Her grandfather was Lord Byron, her father the Earl of Lovelace, her mother Ada Lovelace, who is credited (not quite accurately) as the first computer programmer for Babbage’s calculating machine. With that kind of pedigree, anything was possible.
She grew up on her father’s considerable estate at East Horsley Park, home-schooled in languages, mathematics, and violin. She learned drawing from John Ruskin. As befits a proper country blueblood, she found her real passion from a young age was horses (indeed, it was said that she could jump a mount well into her seventies). This meshed nicely with her husband’s passion for the Middle East. It was about the only thing on which they could make a real partnership. Continue reading →

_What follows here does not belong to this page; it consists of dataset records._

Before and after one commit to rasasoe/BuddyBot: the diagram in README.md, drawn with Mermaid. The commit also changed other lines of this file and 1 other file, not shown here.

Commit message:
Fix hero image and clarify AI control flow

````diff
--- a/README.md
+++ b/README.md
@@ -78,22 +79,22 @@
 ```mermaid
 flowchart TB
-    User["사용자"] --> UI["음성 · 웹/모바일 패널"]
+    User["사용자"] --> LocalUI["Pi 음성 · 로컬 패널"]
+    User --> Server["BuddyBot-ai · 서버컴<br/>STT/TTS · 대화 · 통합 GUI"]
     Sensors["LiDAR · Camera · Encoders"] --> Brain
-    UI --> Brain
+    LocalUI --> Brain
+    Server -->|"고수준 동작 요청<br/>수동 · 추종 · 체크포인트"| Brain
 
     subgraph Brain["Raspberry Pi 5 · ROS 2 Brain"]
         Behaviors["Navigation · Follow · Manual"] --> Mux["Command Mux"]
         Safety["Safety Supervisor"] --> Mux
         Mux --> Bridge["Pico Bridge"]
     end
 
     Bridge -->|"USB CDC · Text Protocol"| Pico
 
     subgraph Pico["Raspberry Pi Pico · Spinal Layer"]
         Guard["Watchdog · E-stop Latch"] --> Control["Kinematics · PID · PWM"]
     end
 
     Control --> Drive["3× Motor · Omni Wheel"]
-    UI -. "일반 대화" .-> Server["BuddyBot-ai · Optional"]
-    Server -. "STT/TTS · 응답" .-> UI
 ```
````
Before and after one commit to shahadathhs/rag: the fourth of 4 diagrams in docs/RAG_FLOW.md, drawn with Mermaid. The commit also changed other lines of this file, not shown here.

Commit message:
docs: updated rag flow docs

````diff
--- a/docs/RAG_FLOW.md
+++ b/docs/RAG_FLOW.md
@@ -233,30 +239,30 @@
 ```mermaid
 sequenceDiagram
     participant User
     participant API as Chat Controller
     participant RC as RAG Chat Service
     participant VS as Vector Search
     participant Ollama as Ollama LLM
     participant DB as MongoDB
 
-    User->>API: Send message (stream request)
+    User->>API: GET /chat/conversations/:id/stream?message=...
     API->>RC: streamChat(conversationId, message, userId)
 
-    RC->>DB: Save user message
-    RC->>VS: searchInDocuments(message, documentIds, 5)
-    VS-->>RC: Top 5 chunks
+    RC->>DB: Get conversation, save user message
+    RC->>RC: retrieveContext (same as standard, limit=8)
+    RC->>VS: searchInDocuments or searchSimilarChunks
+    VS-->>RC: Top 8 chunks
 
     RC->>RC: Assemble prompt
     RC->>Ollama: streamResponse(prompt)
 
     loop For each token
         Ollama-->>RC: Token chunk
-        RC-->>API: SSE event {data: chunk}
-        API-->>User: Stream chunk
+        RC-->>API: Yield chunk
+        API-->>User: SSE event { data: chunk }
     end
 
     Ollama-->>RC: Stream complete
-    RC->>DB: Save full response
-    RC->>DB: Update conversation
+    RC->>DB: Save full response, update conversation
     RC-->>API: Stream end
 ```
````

The Death of Sardanopalus by Delacroix appears in Eloise in Pariswhich is where I first saw it back when I was in single digits. Fascinating stuff to a nine year old. Who on earth were these people and what in heaven’s name was going on here? The fellow in back looked annoyed but passive, the woman stoic and resigned- why? That other woman draped over the bed, was she alive or just unconscious? And what on earth was that horse doing there in the bedroom? What was the matter with these people? Continue reading →